World Health Organization guideline development: an evaluation

PLoS One. 2013 May 31;8(5):e63715. doi: 10.1371/journal.pone.0063715. Print 2013.

Abstract

Background: Research in 2007 showed that World Health Organization (WHO) recommendations were largely based on expert opinion, rarely used systematic evidence-based methods, and did not follow the organization's own "Guidelines for Guidelines". In response, the WHO established a "Guidelines Review Committee" (GRC) to implement and oversee internationally recognized standards. We examined the impact of these changes on WHO guideline documents and explored senior staff's perceptions of the new procedures.

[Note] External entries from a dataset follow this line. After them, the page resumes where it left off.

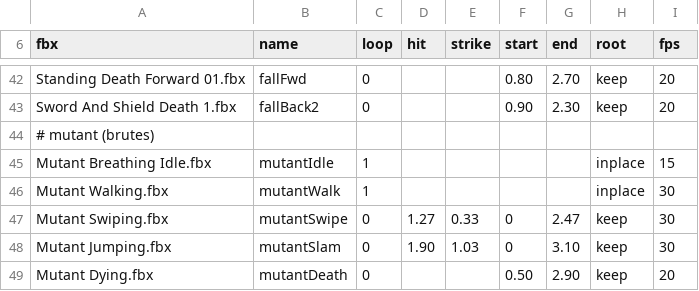
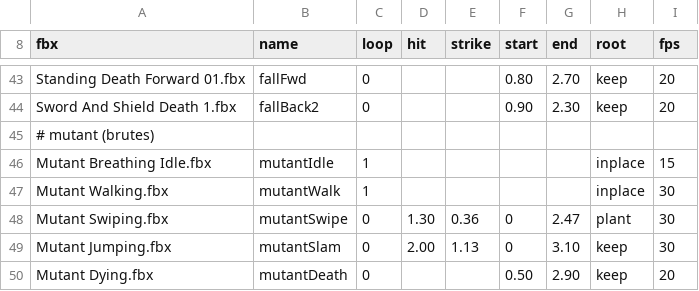
Before and after one commit to VDAPI/mmoBrainrotRoblox, a CSV file: tools/anim/clips.csv, drawn as a sheet; only a part is shown, gaps mark what is left out; the diff covers the shown part only.

```diff
--- a/tools/anim/clips.csv
+++ b/tools/anim/clips.csv
@@ -46,4 +47,4 @@ Mutant Breathing Idle.fbx;mutantIdle;1;;;;;inplace;15
 Mutant Walking.fbx;mutantWalk;1;;;;;inplace;30
-Mutant Swiping.fbx;mutantSwipe;0;1.27;0.33;0;2.47;keep;30
-Mutant Jumping.fbx;mutantSlam;0;1.90;1.03;0;3.10;keep;30
+Mutant Swiping.fbx;mutantSwipe;0;1.30;0.36;0;2.47;plant;30
+Mutant Jumping.fbx;mutantSlam;0;2.00;1.13;0;3.10;keep;30
 Mutant Dying.fbx;mutantDeath;0;;;0.50;2.90;keep;20
```
Also changed, not shown: 3 added rows, 2 removed rows and 21 edited cells elsewhere in this file, 22 other files.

Methods and findings: We used the AGREE II guideline appraisal tool to appraise ten GRC-approved guidelines from nine WHO departments, and ten pre-GRC guidelines matched by department and topic. We interviewed 20 senior staff across 16 departments and analyzed the transcripts using the framework approach. Average AGREE II scores for GRC-approved guidelines were higher across all six AGREE domains compared with pre-GRC guidelines. The biggest changes were noted for "Rigour of Development" (up 37.6%, from 30.7% to 68.3%) and "Editorial Independence" (up 52.7%, from 20.9% to 73.6%). Four main themes emerged from the interviews: (1) high standards were widely recognized as essential for WHO credibility, particularly with regard to conflicts of interest; (2) views were mixed on whether WHO needed a single quality assurance mechanism, with some departments purposefully bypassing the procedures; (3) staff expressed some uncertainties in applying the GRADE approach, with departmental staff concentrating on technicalities while the GRC remained concerned the underlying principles were not fully institutionalized; (4) the capacity to implement the new standards varied widely, with many departments looking to an overstretched GRC for technical support.

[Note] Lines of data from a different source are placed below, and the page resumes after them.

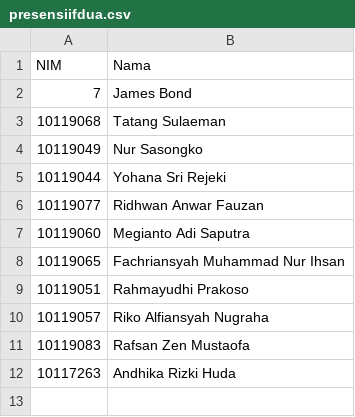
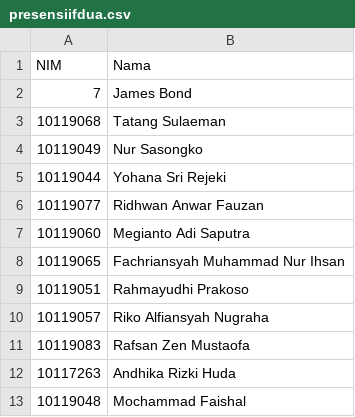
Before and after one commit to adammb86/ChallengeGithub, a CSV file: presensiifdua.csv, drawn as a sheet.

Commit message:
Menambahkan data Nim Faishal IF 2

```diff
--- a/presensiifdua.csv
+++ b/presensiifdua.csv
@@ -12 +12,2 @@ NIM,Nama
 10117263,Andhika Rizki Huda
+10119048,Mochammad Faishal
```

Conclusions: Since 2007, WHO guideline development methods have become more systematic and transparent. However, some departments are bypassing the procedures, and as yet neither the GRC, nor the quality assurance standards they have set, are fully embedded within the organization.

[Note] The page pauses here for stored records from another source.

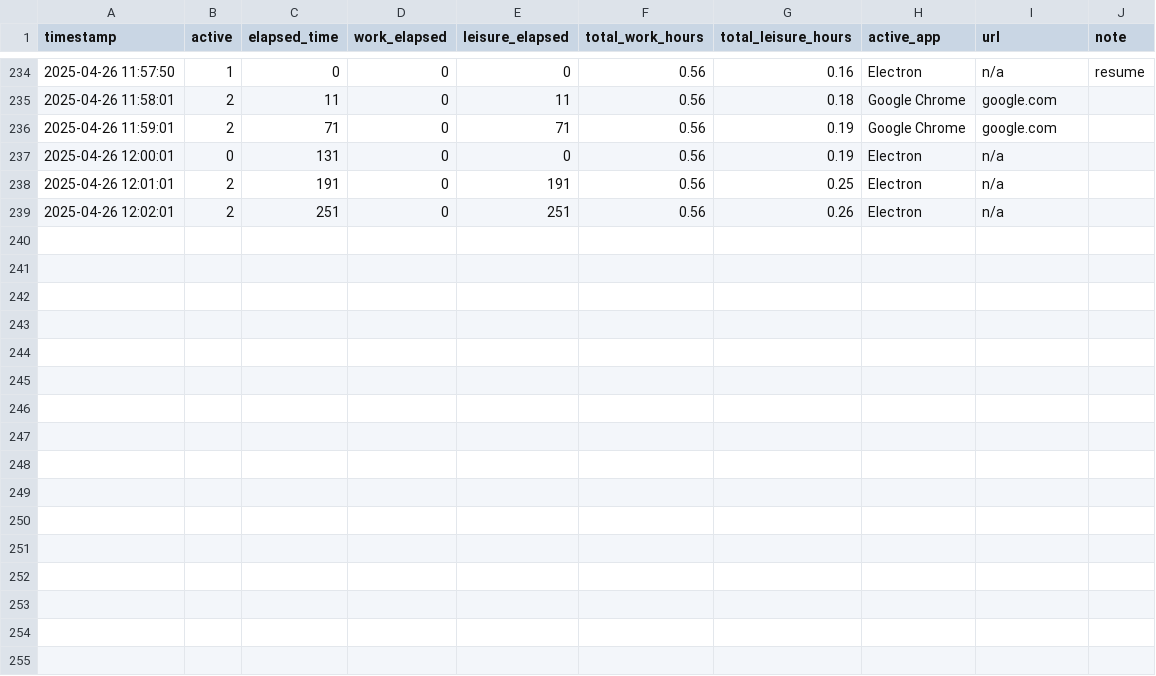
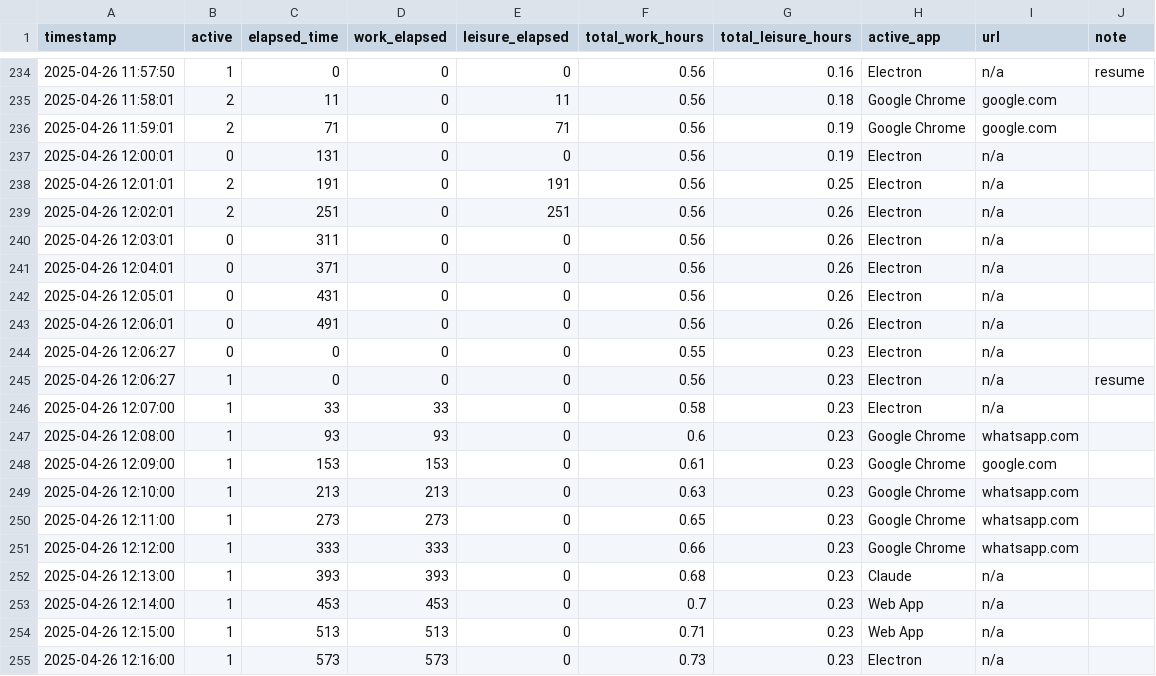
Before and after one commit to mpriessner/dictate_tool, a CSV file: focus_logs/2025-04-26/activity_log.csv, drawn as a sheet; only a part is shown, gaps mark what is left out.

```diff
--- a/focus_logs/2025-04-26/activity_log.csv
+++ b/focus_logs/2025-04-26/activity_log.csv
@@ -239 +239,17 @@ timestamp,active,elapsed_time,work_elapsed,leisure_elapsed,total_work_hours,tota
 2025-04-26 12:02:01,2,251,0,251,0.56,0.26,Electron,n/a
+2025-04-26 12:03:01,0,311,0,0,0.56,0.26,Electron,n/a
+2025-04-26 12:04:01,0,371,0,0,0.56,0.26,Electron,n/a
+2025-04-26 12:05:01,0,431,0,0,0.56,0.26,Electron,n/a
+2025-04-26 12:06:01,0,491,0,0,0.56,0.26,Electron,n/a
+2025-04-26 12:06:27,0,0,0,0,0.55,0.23,Electron,n/a
+2025-04-26 12:06:27,1,0,0,0,0.56,0.23,Electron,n/a,resume
+2025-04-26 12:07:00,1,33,33,0,0.58,0.23,Electron,n/a
+2025-04-26 12:08:00,1,93,93,0,0.6,0.23,Google Chrome,whatsapp.com
+2025-04-26 12:09:00,1,153,153,0,0.61,0.23,Google Chrome,google.com
+2025-04-26 12:10:00,1,213,213,0,0.63,0.23,Google Chrome,whatsapp.com
+2025-04-26 12:11:00,1,273,273,0,0.65,0.23,Google Chrome,whatsapp.com
+2025-04-26 12:12:00,1,333,333,0,0.66,0.23,Google Chrome,whatsapp.com
+2025-04-26 12:13:00,1,393,393,0,0.68,0.23,Claude,n/a
+2025-04-26 12:14:00,1,453,453,0,0.7,0.23,Web App,n/a
+2025-04-26 12:15:00,1,513,513,0,0.71,0.23,Web App,n/a
+2025-04-26 12:16:00,1,573,573,0,0.73,0.23,Electron,n/a
```
Also changed, not shown: 2 other files.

Publication types

  • Research Support, Non-U.S. Gov't

MeSH terms

  • Guideline Adherence / organization & administration*
  • Guidelines as Topic*
  • Humans
  • Quality Control
  • Research Design
  • Surveys and Questionnaires
  • World Health Organization*

Grant support

This study was funded by the UK Department for International Development through a grant awarded to PG. Several small grants were received from the Agreements for Performance of Work grants between the World Health Organization and the Liverpool School of Tropical Medicine. The funding sources had no role in identifying the research topic, or in the design, data collection and analysis, decision to publish, or preparation of the manuscript.